EXERCISE INSTRUCTIONS ▸ Which lines in the data below contain the string "very"? Show each one.

Edit difference data ▸
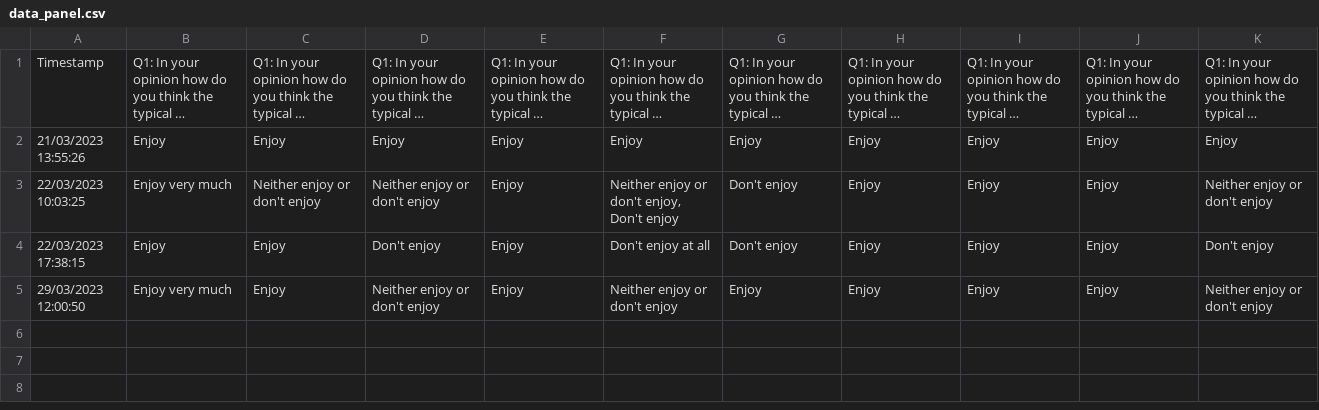
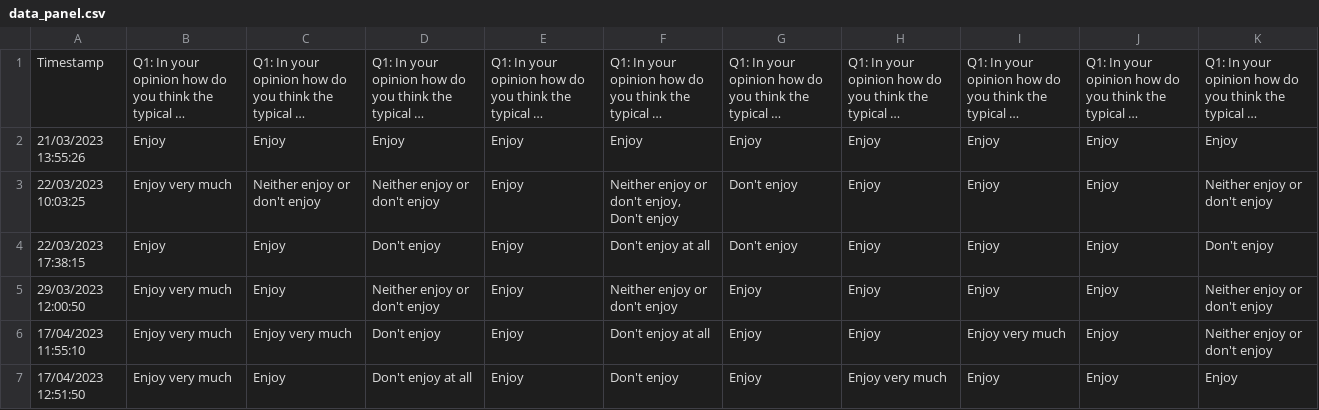
Before and after one commit to NLAB-admin/ExC, a CSV file: panel_survey/data_panel.csv, drawn as a sheet; only a part is shown; long unchanged cells end in …; rows hold the shown columns only; the diff names each change by its address in the sheet, - before the commit and + after, or states it on an @@ line.

Commit message:
update to 6 panel members

```diff
--- a/panel_survey/data_panel.csv
+++ b/panel_survey/data_panel.csv
+row 6: 17/04/2023 11:55:10 | Enjoy very much | Enjoy very much | Don't enjoy | Enjoy | Don't enjoy at all | Enjoy | Enjoy | Enjoy very much | Enjoy | Neither enjoy or don't enjoy
+row 7: 17/04/2023 12:51:50 | Enjoy very much | Enjoy | Don't enjoy at all | Enjoy | Don't enjoy | Enjoy | Enjoy very much | Enjoy | Enjoy | Enjoy
```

SOLUTION TO THE EXERCISE ▸
+row 6: 17/04/2023 11:55:10 | Enjoy very much | Enjoy very much | Don't enjoy | Enjoy | Don't enjoy at all | Enjoy | Enjoy | Enjoy very much | Enjoy | Neither enjoy or don't enjoy
+row 7: 17/04/2023 12:51:50 | Enjoy very much | Enjoy | Don't enjoy at all | Enjoy | Don't enjoy | Enjoy | Enjoy very much | Enjoy | Enjoy | Enjoy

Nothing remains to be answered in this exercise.